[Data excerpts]
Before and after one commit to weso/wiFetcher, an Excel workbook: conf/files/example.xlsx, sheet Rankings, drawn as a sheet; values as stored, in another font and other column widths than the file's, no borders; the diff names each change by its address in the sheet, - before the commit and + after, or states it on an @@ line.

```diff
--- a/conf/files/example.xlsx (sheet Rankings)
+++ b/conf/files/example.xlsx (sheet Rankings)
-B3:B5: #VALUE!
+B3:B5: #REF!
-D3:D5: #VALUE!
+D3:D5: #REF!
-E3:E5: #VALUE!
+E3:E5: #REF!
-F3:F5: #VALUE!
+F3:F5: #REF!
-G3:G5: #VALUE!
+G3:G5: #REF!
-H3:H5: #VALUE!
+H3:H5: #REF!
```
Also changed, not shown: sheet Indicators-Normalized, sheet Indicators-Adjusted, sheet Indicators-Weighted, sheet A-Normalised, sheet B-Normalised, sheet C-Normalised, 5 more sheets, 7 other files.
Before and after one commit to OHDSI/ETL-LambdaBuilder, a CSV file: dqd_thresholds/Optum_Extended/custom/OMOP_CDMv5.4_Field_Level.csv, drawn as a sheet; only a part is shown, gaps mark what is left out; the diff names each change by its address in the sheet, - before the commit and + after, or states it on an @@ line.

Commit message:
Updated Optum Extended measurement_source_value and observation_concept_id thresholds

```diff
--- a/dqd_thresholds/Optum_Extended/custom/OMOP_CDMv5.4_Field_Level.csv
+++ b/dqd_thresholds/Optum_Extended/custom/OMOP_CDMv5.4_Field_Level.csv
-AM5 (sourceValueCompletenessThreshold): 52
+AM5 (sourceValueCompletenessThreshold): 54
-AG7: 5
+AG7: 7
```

__Task objective__
For each line in the entries that holds "files", return that line.

__Completed exercise__
Before and after one commit to weso/wiFetcher, an Excel workbook: conf/files/example.xlsx, sheet Rankings, drawn as a sheet; values as stored, in another font and other column widths than the file's, no borders; the diff names each change by its address in the sheet, - before the commit and + after, or states it on an @@ line.
--- a/conf/files/example.xlsx (sheet Rankings)
+++ b/conf/files/example.xlsx (sheet Rankings)
Also changed, not shown: sheet Indicators-Normalized, sheet Indicators-Adjusted, sheet Indicators-Weighted, sheet A-Normalised, sheet B-Normalised, sheet C-Normalised, 5 more sheets, 7 other files.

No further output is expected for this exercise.